Low-income housing tax credits will support the development of 156 affordable homes in five Vermont communities.

iQoncept/Adobe Stock
iQoncept/Adobe Stock

The Vermont Housing Finance Agency (VHFA) announced its annual federal housing credit awards, which will yield an estimated $40 million in funds to cover about 60% of the total development costs.

VHFA leaders noted that this year’s awards come at a time when the cost of developing a rental housing unit in the state has increased by approximately 50% since 2020. In addition, the number of people experiencing homelessness in the state has also more than doubled since 2020, according to officials.

To help address this issue, 27 of the recently funded apartments will be “service-supported homes for people exiting or at risk of homelessness.”

The projects receiving awards are in Middlebury, Rutland, St. Johnsbury, Waterbury, and Woodstock.

· Stonecrop Apartments will comprise approximately 35 new apartments in Middlebury’s Neighborhood Development Area. The site is part of a 33-acre parcel, of which 14 acres will be a planned 218-unit master-planned community. Of the 35 units, 22 will be housing credit units affordable to households at or below 60% of the area median income (AMI). The development will feature 12 studio, 15 one-, six two-, and two three-bedroom apartments. Ascend Housing Allies will provide on-site supportive services for six formerly homeless or at-risk households. Summit Properties will be the property manager.

· The 133 Forest Street development will create approximately 30 new apartments in the southwest neighborhood of Rutland City, in proximity to the city’s Designated Downtown District. Twenty-four apartments will be housing credit units. The Housing Trust of Rutland County (HTRC), the property manager, will employ a resident service coordinator to provide on-site services. Additionally, in collaboration with the Homeless Prevention Center, the sponsor will designate six apartments to address the needs of chronically homeless individuals. Finally, eviction prevention and housing retention services will be provided by HTRC.

· Packard Court is a proposal for the new construction of 26 apartments for seniors on Main Street in St. Johnsbury’s Designated Downtown. Developed by RuralEdge and Evernorth, Packard Court will provide services to residents through RuralEdge’s three resident services programs: Support and Services at Home (SASH), community building and engagement, and eviction prevention. The sponsors will designate six apartments for households exiting or at risk of homelessness. The project site consists of contiguous parcels owned by RuralEdge. The property has been vacant following a 2009 fire that destroyed three mixed-use, multi-story buildings and the demolition of a fourth building in 2016.

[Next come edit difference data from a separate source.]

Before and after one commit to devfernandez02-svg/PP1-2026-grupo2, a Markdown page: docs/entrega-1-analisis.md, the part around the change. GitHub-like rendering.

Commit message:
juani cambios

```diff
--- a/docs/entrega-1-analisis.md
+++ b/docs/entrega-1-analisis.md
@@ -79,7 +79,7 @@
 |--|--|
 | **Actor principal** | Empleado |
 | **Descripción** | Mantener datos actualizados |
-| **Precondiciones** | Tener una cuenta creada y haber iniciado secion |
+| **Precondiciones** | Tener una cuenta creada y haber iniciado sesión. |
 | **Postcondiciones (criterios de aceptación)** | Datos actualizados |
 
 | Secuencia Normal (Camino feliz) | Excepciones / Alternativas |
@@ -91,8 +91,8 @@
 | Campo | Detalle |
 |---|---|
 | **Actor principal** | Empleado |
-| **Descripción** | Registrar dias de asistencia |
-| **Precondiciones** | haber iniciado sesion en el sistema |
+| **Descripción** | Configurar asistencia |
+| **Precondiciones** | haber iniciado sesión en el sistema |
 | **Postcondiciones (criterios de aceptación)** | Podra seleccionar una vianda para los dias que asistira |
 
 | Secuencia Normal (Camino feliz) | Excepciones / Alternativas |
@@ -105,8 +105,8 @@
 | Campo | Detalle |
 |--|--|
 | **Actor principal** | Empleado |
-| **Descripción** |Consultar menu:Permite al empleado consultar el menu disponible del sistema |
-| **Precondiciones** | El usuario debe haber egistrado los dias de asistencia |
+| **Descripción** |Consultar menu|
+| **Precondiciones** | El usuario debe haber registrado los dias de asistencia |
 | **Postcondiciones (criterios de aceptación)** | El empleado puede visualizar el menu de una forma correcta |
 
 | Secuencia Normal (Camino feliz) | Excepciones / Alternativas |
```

· Marsh House will be a 26-unit development in the center of Waterbury's Designated Downtown on a site that’s been an underutilized parking lot. The mixed-income project will serve 26 households at or below 80% of the AMI. The project is pursuing the Efficiency VT High Performance energy standard with a solar array included on the building's main roof. Two apartments will be fully American Disabilities Act (ADA) compliant, and an additional ADA apartment will include audiovisual accessibility, with all other units visitable/adaptable. The sponsor will set aside three apartments for residents with intellectual or developmental disabilities. To respond to the unique needs of these individual residents, the sponsor, Downstreet Housing, will partner with Upper Valley Services to provide overnight staff located in an on-site support services office, transportation, training, medication administration, budgeting, and meal planning and preparation. Downstreet will also set aside five apartments for people exiting homelessness, partnering with Good Samaritan Haven to provide intensive case management for these households.

· Mellishwood will be three buildings of approximately 39 apartments for seniors in the village of Woodstock managed by Twin Pines Housing Trust. Thirty-seven homes will be housing credit units affordable to households at or below 60% of the AMI. All 39 units are eligible for support from Twin Pines’ Supportive Service staff. The development will include units targeted for formerly homeless/at risk of homelessness individuals.

In addition to the housing credits awarded by VHFA, other funding sources for these developments include grants and loans from the Vermont Housing and Conservation Board, the federal HOME program, the American Rescue Plan Act, the Federal Home Loan Bank’s Affordable Housing Program, and key local contributors.